By Christopher Hilton
In 1982, 8,000 miles from home, in a harsh environment and without the newest and most sophisticated equipment, the numerically inferior British Task Force defeated the Argentinian forces occupying the Falkland Islands and recaptured this far-flung outpost of what was once an empire.
It was a much-needed triumph for Margaret Thatcher's government and for Britain. Many books have been published on the Falklands War, some offering accounts from participants in it. But this is the first one only to include interviews with the ordinary seamen, marines, soldiers and airmen who achieved that victory, as well as those whose contribution is often overlooked - the merchant seamen who crewed ships taken up from trade, the Naafi personnel who supplied the all important treats that kept spirits up, the Hong Kong Chinese laundrymen who were aboard every warship.

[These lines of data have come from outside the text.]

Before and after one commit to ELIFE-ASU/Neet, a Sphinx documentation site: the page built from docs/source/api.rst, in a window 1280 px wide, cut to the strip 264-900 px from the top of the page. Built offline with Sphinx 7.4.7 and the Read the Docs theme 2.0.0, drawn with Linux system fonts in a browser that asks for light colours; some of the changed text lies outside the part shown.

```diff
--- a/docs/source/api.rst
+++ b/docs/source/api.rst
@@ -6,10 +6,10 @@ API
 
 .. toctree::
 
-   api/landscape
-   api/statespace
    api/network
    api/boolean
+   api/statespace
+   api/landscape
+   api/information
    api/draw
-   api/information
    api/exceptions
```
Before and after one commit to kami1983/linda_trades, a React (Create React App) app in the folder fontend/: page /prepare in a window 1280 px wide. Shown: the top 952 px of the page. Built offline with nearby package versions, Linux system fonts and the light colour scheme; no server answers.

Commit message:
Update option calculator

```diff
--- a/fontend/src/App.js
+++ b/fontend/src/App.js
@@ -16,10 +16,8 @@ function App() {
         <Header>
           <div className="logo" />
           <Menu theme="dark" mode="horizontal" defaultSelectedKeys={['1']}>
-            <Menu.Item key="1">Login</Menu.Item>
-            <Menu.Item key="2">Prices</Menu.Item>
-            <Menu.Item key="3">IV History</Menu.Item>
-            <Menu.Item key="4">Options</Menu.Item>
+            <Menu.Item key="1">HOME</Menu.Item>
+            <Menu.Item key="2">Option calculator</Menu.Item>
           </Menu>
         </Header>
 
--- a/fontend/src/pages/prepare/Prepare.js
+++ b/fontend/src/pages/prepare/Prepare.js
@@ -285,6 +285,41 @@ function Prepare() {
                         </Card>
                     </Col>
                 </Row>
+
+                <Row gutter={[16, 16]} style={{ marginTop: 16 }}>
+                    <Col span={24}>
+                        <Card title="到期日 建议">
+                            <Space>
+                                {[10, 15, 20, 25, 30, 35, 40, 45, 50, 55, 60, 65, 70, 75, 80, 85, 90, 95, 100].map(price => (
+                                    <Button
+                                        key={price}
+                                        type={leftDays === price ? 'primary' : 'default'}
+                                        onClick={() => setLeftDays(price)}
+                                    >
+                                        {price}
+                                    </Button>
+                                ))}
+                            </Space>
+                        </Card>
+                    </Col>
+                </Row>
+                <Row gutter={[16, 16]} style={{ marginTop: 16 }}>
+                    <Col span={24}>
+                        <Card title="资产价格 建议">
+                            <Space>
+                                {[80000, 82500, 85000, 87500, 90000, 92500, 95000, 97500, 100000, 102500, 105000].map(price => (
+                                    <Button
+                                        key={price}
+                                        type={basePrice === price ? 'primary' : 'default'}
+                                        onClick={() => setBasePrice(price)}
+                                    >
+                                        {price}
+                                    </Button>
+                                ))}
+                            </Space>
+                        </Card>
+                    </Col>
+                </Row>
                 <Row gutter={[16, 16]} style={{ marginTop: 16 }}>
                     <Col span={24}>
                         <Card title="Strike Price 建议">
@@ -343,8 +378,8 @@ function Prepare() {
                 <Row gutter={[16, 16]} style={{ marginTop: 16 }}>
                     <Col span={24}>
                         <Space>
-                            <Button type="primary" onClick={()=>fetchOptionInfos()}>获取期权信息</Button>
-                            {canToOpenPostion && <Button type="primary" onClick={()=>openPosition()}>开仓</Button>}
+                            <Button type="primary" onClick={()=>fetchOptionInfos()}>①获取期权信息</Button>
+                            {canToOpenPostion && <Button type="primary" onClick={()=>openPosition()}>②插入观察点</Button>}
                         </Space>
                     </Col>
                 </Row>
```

Published to mark the thirtieth anniversary of the conflict, this is the story of what 'Britain's last colonial war' was really like.